→ Assignment
Your answer should show every line of the material below that includes "直接调用".

╭──

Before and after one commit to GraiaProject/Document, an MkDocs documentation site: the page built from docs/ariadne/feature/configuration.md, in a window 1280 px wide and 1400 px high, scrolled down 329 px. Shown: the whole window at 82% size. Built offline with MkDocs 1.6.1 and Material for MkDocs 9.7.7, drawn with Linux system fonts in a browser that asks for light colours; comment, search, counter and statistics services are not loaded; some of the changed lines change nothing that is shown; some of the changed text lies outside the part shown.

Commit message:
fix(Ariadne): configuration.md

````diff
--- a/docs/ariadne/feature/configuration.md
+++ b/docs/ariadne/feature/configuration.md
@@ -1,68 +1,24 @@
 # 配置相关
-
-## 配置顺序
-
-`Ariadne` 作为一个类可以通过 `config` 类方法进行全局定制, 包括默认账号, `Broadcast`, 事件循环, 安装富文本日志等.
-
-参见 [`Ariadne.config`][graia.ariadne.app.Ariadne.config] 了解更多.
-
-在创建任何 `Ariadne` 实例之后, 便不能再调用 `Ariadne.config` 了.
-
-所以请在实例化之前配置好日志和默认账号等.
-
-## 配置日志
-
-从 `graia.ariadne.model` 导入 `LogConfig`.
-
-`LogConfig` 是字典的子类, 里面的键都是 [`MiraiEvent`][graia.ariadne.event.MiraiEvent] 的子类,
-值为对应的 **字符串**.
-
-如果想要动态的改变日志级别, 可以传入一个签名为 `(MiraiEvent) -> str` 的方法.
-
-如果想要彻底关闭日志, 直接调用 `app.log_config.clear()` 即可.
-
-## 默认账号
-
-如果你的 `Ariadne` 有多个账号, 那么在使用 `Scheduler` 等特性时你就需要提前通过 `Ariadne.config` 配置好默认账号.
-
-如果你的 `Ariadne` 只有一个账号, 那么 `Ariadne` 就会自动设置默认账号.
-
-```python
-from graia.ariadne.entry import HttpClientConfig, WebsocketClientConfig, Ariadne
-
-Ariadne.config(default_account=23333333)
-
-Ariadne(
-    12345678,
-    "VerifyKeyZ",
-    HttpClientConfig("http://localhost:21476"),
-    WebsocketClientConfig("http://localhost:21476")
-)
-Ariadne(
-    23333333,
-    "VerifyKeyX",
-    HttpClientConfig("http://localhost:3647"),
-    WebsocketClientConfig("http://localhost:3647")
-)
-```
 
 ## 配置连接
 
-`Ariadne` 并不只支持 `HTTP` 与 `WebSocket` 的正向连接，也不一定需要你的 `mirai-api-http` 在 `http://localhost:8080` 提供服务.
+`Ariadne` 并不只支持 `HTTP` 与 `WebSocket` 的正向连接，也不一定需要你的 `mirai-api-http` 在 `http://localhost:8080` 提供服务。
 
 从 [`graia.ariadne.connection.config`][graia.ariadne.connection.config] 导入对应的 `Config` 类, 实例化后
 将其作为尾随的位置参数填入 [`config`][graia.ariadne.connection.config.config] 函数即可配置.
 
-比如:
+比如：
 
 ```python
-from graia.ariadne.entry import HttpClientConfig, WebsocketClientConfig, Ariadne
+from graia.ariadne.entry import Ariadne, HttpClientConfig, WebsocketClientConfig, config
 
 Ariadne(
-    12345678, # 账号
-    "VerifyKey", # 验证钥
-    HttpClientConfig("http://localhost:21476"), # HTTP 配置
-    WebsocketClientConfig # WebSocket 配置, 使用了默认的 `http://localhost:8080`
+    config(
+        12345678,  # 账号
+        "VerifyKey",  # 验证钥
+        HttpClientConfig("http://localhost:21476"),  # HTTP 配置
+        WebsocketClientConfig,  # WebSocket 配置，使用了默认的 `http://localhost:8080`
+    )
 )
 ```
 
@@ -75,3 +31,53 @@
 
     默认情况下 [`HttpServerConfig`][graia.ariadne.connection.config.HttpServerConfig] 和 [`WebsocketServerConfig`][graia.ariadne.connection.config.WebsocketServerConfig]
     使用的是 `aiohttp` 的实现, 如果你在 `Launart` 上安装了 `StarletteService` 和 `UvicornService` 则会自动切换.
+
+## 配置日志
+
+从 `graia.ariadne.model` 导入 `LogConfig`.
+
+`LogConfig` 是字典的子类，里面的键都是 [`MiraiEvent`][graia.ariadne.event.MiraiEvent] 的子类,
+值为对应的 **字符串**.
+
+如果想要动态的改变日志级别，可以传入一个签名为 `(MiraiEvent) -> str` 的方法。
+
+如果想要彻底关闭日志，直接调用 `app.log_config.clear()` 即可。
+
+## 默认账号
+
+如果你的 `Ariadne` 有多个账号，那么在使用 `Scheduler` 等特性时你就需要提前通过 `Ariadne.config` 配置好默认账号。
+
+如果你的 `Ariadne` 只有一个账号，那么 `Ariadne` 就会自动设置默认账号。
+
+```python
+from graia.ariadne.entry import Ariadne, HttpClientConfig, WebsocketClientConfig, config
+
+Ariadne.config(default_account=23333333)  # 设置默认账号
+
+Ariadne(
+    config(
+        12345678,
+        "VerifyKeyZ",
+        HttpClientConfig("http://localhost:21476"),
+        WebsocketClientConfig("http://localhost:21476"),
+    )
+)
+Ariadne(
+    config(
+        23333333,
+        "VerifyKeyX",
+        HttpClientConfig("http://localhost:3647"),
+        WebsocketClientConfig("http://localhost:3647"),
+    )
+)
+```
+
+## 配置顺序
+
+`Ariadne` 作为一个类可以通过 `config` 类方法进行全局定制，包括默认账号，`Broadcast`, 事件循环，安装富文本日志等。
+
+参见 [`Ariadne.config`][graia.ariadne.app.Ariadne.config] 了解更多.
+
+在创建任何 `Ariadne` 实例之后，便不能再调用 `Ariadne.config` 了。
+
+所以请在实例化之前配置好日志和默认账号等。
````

╰──

→ Solved exercise
-如果想要彻底关闭日志, 直接调用 `app.log_config.clear()` 即可.
+如果想要彻底关闭日志，直接调用 `app.log_config.clear()` 即可。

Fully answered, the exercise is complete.